It was the epoch of belief, it was the epoch of incredulity

Decades ago, in my first six months of teaching I first heard that catch phrase from an experienced teacher with whom I shared lab storage space. She was, fortunately for me, one of those “one in a million” teachers who both enthralled and related to learners. I learned from her the power of metaphor, story, and inquiry, not because I knew much of what was occurring in her classroom but because we co-sponsored an ecology club. I’ll never forget her describing the common mullein plant on one long-distance field trip. She began with a story of young Quaker girls rubbing their cheeks with it to simulate blush, which led to its common eastern name – Quaker’s Rouge. Then, for good measure, to make sure the boys didn’t lose interest, she shared a funny story alluding to its western name “cowboy toilet paper.”  Then, she encouraged the kids to “try it out.”

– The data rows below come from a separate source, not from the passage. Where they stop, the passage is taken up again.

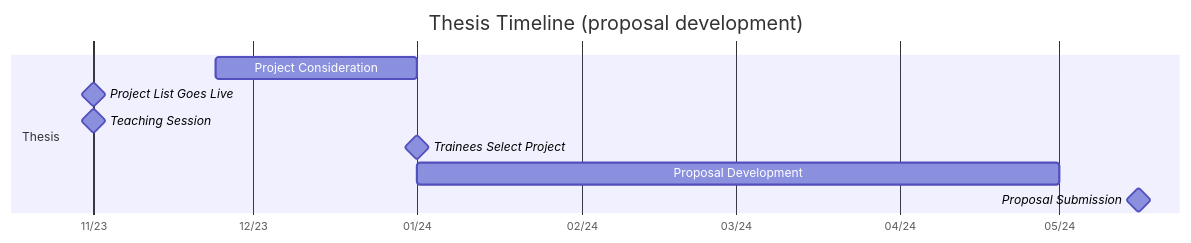
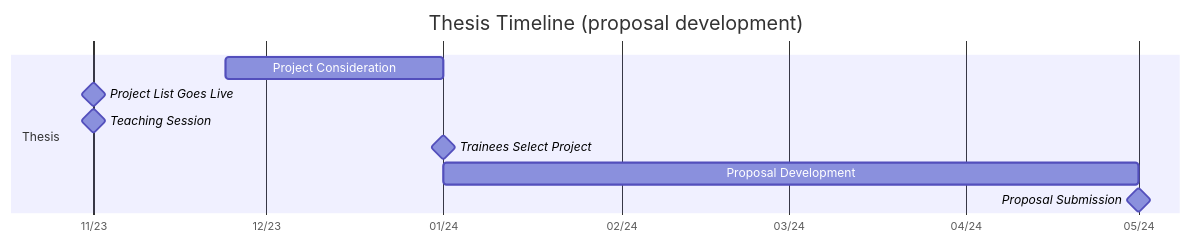
Before and after one commit to christopherjwilson/APRM23: the diagram in docs/slides/induction_thesis.qmd, drawn with Mermaid.

````diff
--- a/docs/slides/induction_thesis.qmd
+++ b/docs/slides/induction_thesis.qmd
@@ -20,14 +20,14 @@
 ```{mermaid}
 gantt
     title Thesis Timeline (proposal development)
     dateFormat  YYYY-MM
     section Thesis
     axisFormat %m/%y
     Project Consideration : 2023-11-24, 2024-01
     Project List Goes Live :milestone, 2023-11, 0d
     Teaching Session :milestone, 2023-11, 0d
     Trainees Select Project :milestone, 2024-01, 0d
     Proposal Development : 2024-01,2024-05
-    Proposal Submission :milestone, 2024-05-16, 0d
+    Proposal Submission :milestone, 2024-05, 0d
 
 ```
````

She also taught me about the independent contractor model of teaching. It meant that she could perform just fine on her own. Any interference from peers and administrators inside the school or central office personnel outside the school was viewed as relatively irrelevant by her – more of the irritation of a mosquito buzzing that could be ignored than a bee sting that needed attention.

We educators know that independent contractors have existed in schools for a long time. They create their own worlds inside the classroom and school; instituting their own unique brands of order-disorder, control-freedom, or irresponsibility-responsibility as they, in isolation mostly, interact with those they were hired to serve.  As long as they color inside the lines and know the unwritten rules of who not to offend, they can, for a career, exist pretty much on their own.

it was the age of wisdom, it was the age of foolishness

Reflecting back, I taught in a pretty isolated environment with little opportunity to learn from others. I needed to leverage significant commitment on my own part to study what were atypical expected practices in the day; use of mastery learning and Bloom’s taxonomy to plan units and assessments. I began to reach out and find others who felt similarly and we became, in some cases, lifelong critical friends. I learned alongside them what it takes to keep coming back to work in a career that’s never been easy, financially lucrative, or 9-5. Together, we supported each other to figure out not just what to do, but why we continued to do it over and over again.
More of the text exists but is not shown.